The Tajik Government did not improve its protection of trafficking victims during the reporting period, due in part to a lack of funding. The government did not provide direct shelter facilities for victims, nor did it provide financial support to NGOs that assisted victims; however, it did work with international organizations to establish shelters and to assist and repatriate Tajik victims from abroad. In 2005, officials from the government and IOM traveled to the U.A.E. to assist in the repatriation of 48 Tajik women and one man. Once the action plan is enacted, the Ministry of Health will provide victims with medical and psychological treatment. The government encourages victims to assist in the investigation process and provide testimony during trials.
The government conducted limited trafficking awareness efforts over the last year, though it did improve efforts to monitor immigration patterns for trafficking activity. The Ministry of Interior opened an Intelligence and Analytical Center for Counter-Narcotics and Trafficking in Persons in February 2006. Border Guards are trained to screen for potential traffickers and victims. Authorities established a data analysis center at the Dushanbe Airport to monitor travelers' data in and out of the country.
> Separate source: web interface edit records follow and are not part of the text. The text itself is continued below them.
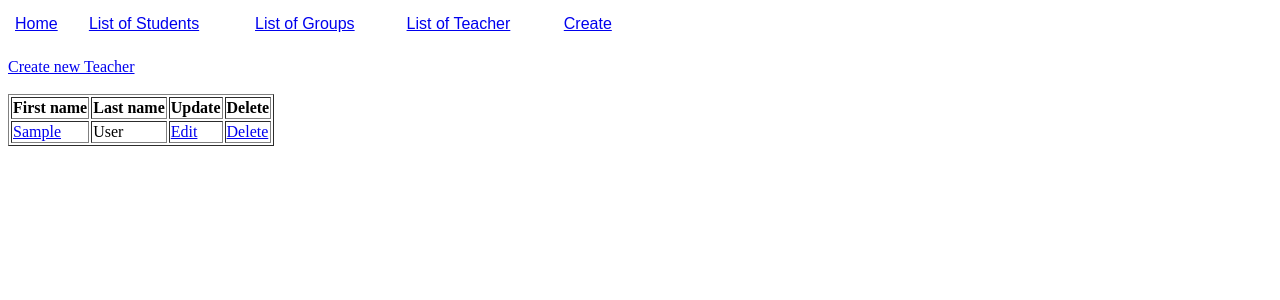
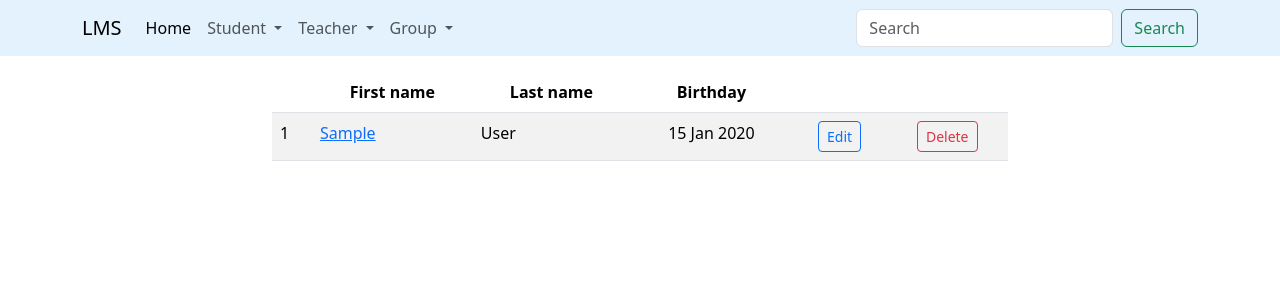
Before and after one commit to IrinaVN2022/django_lms, a Django app: page /teachers/ in a window 1280 px wide. Shown: the top 300 px of the page. Run offline with Django 4.2, Linux system fonts and the light colour scheme; tables that the repository leaves empty hold one stand-in row (values such as "Sample post").

Commit message:
home_work_13

```diff
--- a/teachers/templates/teachers/list.html
+++ b/teachers/templates/teachers/list.html
@@ -3,26 +3,35 @@
 {% block title %}List of teachers{% endblock %}
 
 {% block content %}
-    <a href="{% url 'teachers:create' %}">Create new Teacher</a>
-    <br><br>
-    <table border="1">
+
+    <div class="row">
+        <div class="col-2"></div>
+        <div class="col">
+            <table class="table table-striped table-hover">
                 <thead>
-            <tr>
+                    <tr class="text-center">
+                        <th></th>
                         <th>First name</th>
                         <th>Last name</th>
-                <th>Update</th>
-                <th>Delete</th>
+                        <th>Birthday</th>
+                        <th><i class="bi bi-pencil-fill"></i></th>
+                        <th><i class="bi bi-person-x-fill"></i></th>
                     </tr>
                 <thead>
                 <tbody>
                     {% for teacher in teachers %}
                         <tr>
+                            <td>{{ forloop.counter }}</td>
                             <td><a href="{% url 'teachers:detail' teacher.pk %}">{{ teacher.first_name }}</a></td>
                             <td>{{ teacher.last_name }}</td>
-                    <td><a href="{% url 'teachers:update' teacher.pk %}">Edit</a></td>
-                    <td><a href="{% url 'teachers:delete' teacher.pk %}">Delete</a></td>
+                            <td class="text-center">{{ teacher.birthday|date:"d M Y" }}</td>
+                            <td class="text-center"><a class="btn btn-outline-primary btn-sm" href="{% url 'teachers:update' teacher.pk %}">Edit</a></td>
+                            <td class="text-center"><a class="btn btn-outline-danger btn-sm" href="{% url 'teachers:delete' teacher.pk %}">Delete</a></td>
                         </tr>
                     {% endfor %}
                 </tbody>
             </table>
+        </div>
+        <div class="col-2"></div>
+    </div>
 {% endblock %}
--- a/templates/base.html
+++ b/templates/base.html
@@ -2,26 +2,22 @@
 <html lang="en">
 <head>
     <meta charset="UTF-8">
+    <meta name="viewport" content="width=device-width, initial-scale=1">
     <title>LMS - {% block title %}{% endblock %}</title>
-    <style>
-        #menu {
-            font-family: arial, sans-serif;
-            width: 50%;
-        }
-        {% block custom_css %}{% endblock %}
-    </style>
+    <link href="https://cdn.jsdelivr.net/npm/bootstrap@5.3.0-alpha1/dist/css/bootstrap.min.css"
+          rel="stylesheet"
+          integrity="sha384-GLhlTQ8iRABdZLl6O3oVMWSktQOp6b7In1Zl3/Jr59b6EGGoI1aFkw7cmDA6j6gD"
+          crossorigin="anonymous">
 </head>
 <body>
-    <table id="menu">
-        <tr>
-            <td style="margin: 5px; padding: 5px;"><a href="{% url 'home' %}">Home</a></td>
-            <td style="margin: 5px; padding: 5px;"><a href="{% url 'students:list' %}">List of Students</a></td>
-            <td style="margin: 5px; padding: 5px;"><a href="{% url 'groups:list' %}">List of Groups</a></td>
-            <td style="margin: 5px; padding: 5px;"><a href="{% url 'teachers:list' %}">List of Teacher</a></td>
-            <td style="margin: 5px; padding: 5px;"><a href="{% url 'students:create' %}">Create</a></td>
-        </tr>
-    </table>
-    <br>
-    {% block content %}{% endblock %}
+    {% include 'includes/navbar.html' %}
+    <div class="container mt-4 pt-5">
+        {% block content %}{% endblock %}
+    </div>
+    <script src="https://cdn.jsdelivr.net/npm/bootstrap@5.3.0-alpha1/dist/js/bootstrap.bundle.min.js"
+            integrity="sha384-w76AqPfDkMBDXo30jS1Sgez6pr3x5MlQ1ZAGC+nuZB+EYdgRZgiwxhTBTkF7CXvN"
+            crossorigin="anonymous">
+    </script>
+
 </body>
 </html>
--- /dev/null
+++ b/templates/includes/navbar.html
@@ -0,0 +1,47 @@
+<nav class="navbar navbar-expand-lg fixed-top" style="background-color: #e3f2fd;">
+  <div class="container">
+    <a class="navbar-brand" href="{% url 'home' %}">LMS</a>
+    <button class="navbar-toggler" type="button" data-bs-toggle="collapse" data-bs-target="#navbarSupportedContent" aria-controls="navbarSupportedContent" aria-expanded="false" aria-label="Toggle navigation">
+      <span class="navbar-toggler-icon"></span>
+    </button>
+    <div class="collapse navbar-collapse" id="navbarSupportedContent">
+      <ul class="navbar-nav me-auto mb-2 mb-lg-0">
+        <li class="nav-item">
+          <a class="nav-link active" aria-current="page" href="{% url 'home' %}">Home</a>
+        </li>
+        <li class="nav-item dropdown">
+          <a class="nav-link dropdown-toggle" href="#" role="button" data-bs-toggle="dropdown" aria-expanded="false">
+            Student
+          </a>
+          <ul class="dropdown-menu">
+            <li><a class="dropdown-item" href="{% url 'students:list' %}">List</a></li>
+            <li><a class="dropdown-item" href="{% url 'students:create' %}">Create</a></li>
+          </ul>
+        </li>
+        <li class="nav-item dropdown">
+          <a class="nav-link dropdown-toggle" href="#" role="button" data-bs-toggle="dropdown" aria-expanded="false">
+            Teacher
+          </a>
+          <ul class="dropdown-menu">
+            <li><a class="dropdown-item" href="{% url 'teachers:list' %}">List</a></li>
+            <li><a class="dropdown-item" href="{% url 'teachers:create' %}">Create</a></li>
+          </ul>
+        </li>
+        <li class="nav-item dropdown">
+          <a class="nav-link dropdown-toggle" href="#" role="button" data-bs-toggle="dropdown" aria-expanded="false">
+            Group
+          </a>
+          <ul class="dropdown-menu">
+            <li><a class="dropdown-item" href="{% url 'groups:list' %}">List</a></li>
+            <li><a class="dropdown-item" href="{% url 'groups:create' %}">Create</a></li>
+          </ul>
+        </li>
+
+      </ul>
+      <form class="d-flex" role="search">
+        <input class="form-control me-2" type="search" placeholder="Search" aria-label="Search">
+        <button class="btn btn-outline-success" type="submit">Search</button>
+      </form>
+    </div>
+  </div>
+</nav>
```
Also changed, not shown: groups/templates/groups/list.html (+15 -9 lines), students/models.py (+6 -1 lines), students/templates/students/list.html (+56 -17 lines). Lines whose indentation alone changed are shown as unchanged.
In early 2006, the State Migration Service established a database to track trafficking acts. In February 2006, the government signed a Memorandum of Understanding with IOM that will coordinate IOM programs and government efforts. The government cooperated with local and international NGOs to raise awareness among more than 71,000 students at the high school and university levels. The awareness campaign included lectures, theater shows on trafficking, television and radio programming, brochures, and leaflets.